Jaguars mainly live a solitary live. The times when they do come into contact with each other are often mating and when they have young to care for. The female Jaguar is ready for mating when she is about 2 years of age. For the males it is later – usually around 3 or 4 years of age.
For this particular feline, mating can take place during any time of the year. They seem to have some internal methods of population control though. Studies indicate that when they Jaguar is under a great deal of stress or when they aren’t able to find adequate supplies of food then they won’t mate.
When circumstances are good though the females can enter a cycle of estrus for about 37 days. They will be in estrus anywhere from 6 days to 17 days during that period of time. During this period of time the females will release stronger odors in their urine. They will also take part in a variety of vocalizations that will help the males to locate them.
The males sometimes have to fight with each other for the right to mate with a female. Their paths can cross much more than usual when they are being called by females. The stronger and more powerful male will be the one that gets to mate. Then the couple will go their separate ways.
The female can give birth to a litter of up to four cubs about 100 days later. Most of the time though a litter will consist of two very small and vulnerable cubs. The mother will do all she can to protect her young. The young will drink only the milk from their mother for the first three months of life. However, it will be a full six months before they venture outside of the protective den.

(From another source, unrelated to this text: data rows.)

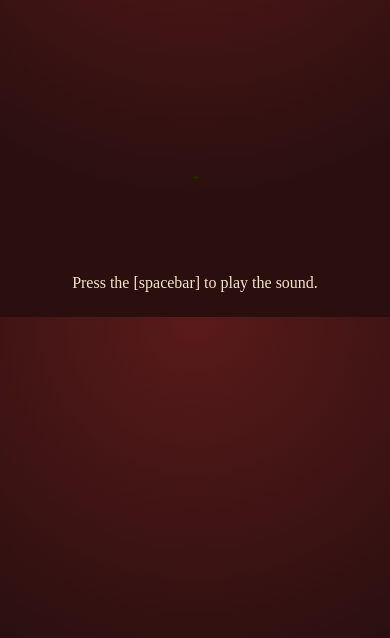
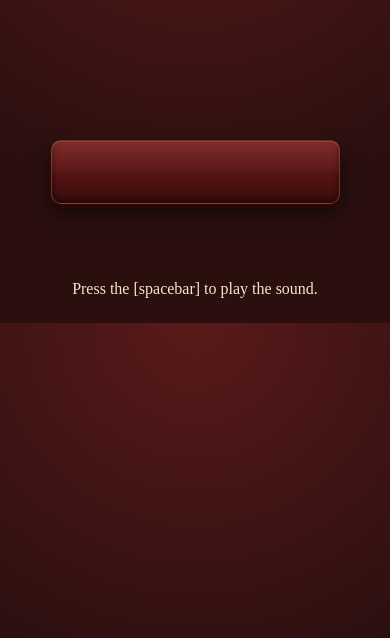
Before and after one commit to VihaanVinoth/symphobeat, a plain HTML site: page index.html in a window 390 px wide. Shown: the part 174-812 px from the top of the page. Drawn offline with Linux system fonts and the light colour scheme; a web font is replaced by a local one.

Commit message:
mobile fix

```diff
--- a/index.html
+++ b/index.html
@@ -44,4 +44,15 @@
             }
         });
 
-        document.addEventLis
+        document.addEventListener("touchstart", function(event) {
+            bass.currentTime = 0;
+            bass.play();
+            spacebar.classList.add("active");
+        });
+
+        document.addEventListener("touchend", function(event) {
+            spacebar.classList.remove("active");
+        });
+    </script>
+</body>
+</html>
--- a/style.css
+++ b/style.css
@@ -47,4 +47,45 @@ h1 {
   display: inline-block;
   padding: 22px 140px;
   border-radius: 10px;
-  background: linear-gradient(to bottom, #7a1f1f 0%, #5
+  background: linear-gradient(to bottom, #7a1f1f 0%, #5a1414 45%, #3a0c0c 100%);
+  border: 0.5px solid #c9a33b43;
+  color: #f5e6c8;
+  font-weight: 700;
+  letter-spacing: 3px;
+  position: relative;
+  overflow: hidden;
+  box-shadow:
+    0 4px 0 #2a0707,
+    0 10px 20px rgba(0, 0, 0, 0.55),
+    inset 0 0.5px 0 rgba(255, 255, 255, 0.25),
+    inset 0 -3px 6px rgba(0, 0, 0, 0.45);
+  cursor: pointer;
+  transition: all 0.08s ease;
+  text-decoration: none;
+  outline: none;
+}
+
+#spacebar::before {
+  content: "";
+  position: absolute;
+  top: 0;
+  left: 0;
+  right: 0;
+  height: 50%;
+  background: linear-gradient(
+    to bottom,
+    rgba(255, 255, 255, 0.055),
+    rgba(255, 255, 255, 0.02)
+  );
+  border-radius: 10px 10px 0 0;
+  pointer-events: none;
+}
+
+#spacebar.active {
+  transform: translateY(3px);
+  background: linear-gradient(to bottom, #5a1414, #2f0707);
+  box-shadow:
+    0 1px 0 #1a0404,
+    0 4px 10px rgba(0, 0, 0, 0.6),
+    inset 0 3px 8px rgba(0, 0, 0, 0.5);
+}
```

The mother will begin bringing meat back to the den for them when they are a few months old. She may have to leave them alone for long periods of time while she hunts. She will even fight with males that come around. They are going to try to kill her offspring in an effort to get her to mate again soon. When they do come out of the den they will help her to find food.
They will continue to hunt and live with her until they are a couple of years old. At that point in time they will go to find their own territory. The males usually will leave first and they will venture the furthest. The females may stay very close to the home range of their mother.
Many experts believe that the males move a long distance from their mother and siblings as a way of nature preventing inbreeding from occurring. When the population of the Jaguar is eliminated in a given area this can become a concern. Inbreeding can result in a very poor genetic makeup for future generations.
Due to high levels of stress, there is often a very low rate of reproduction in captivity. This makes it hard for conservation programs in this area to help with increasing the population. Research has been conducted though to help increase the level of the environment. Hopefully by making it as realistic to their natural environment as possible those levels of stress can be reduced.
The average life span of the Jaguar in the wild is 15 years. This is one of the highest rates of all felines. They are able to live up to 20 years with the right conditions in captivity.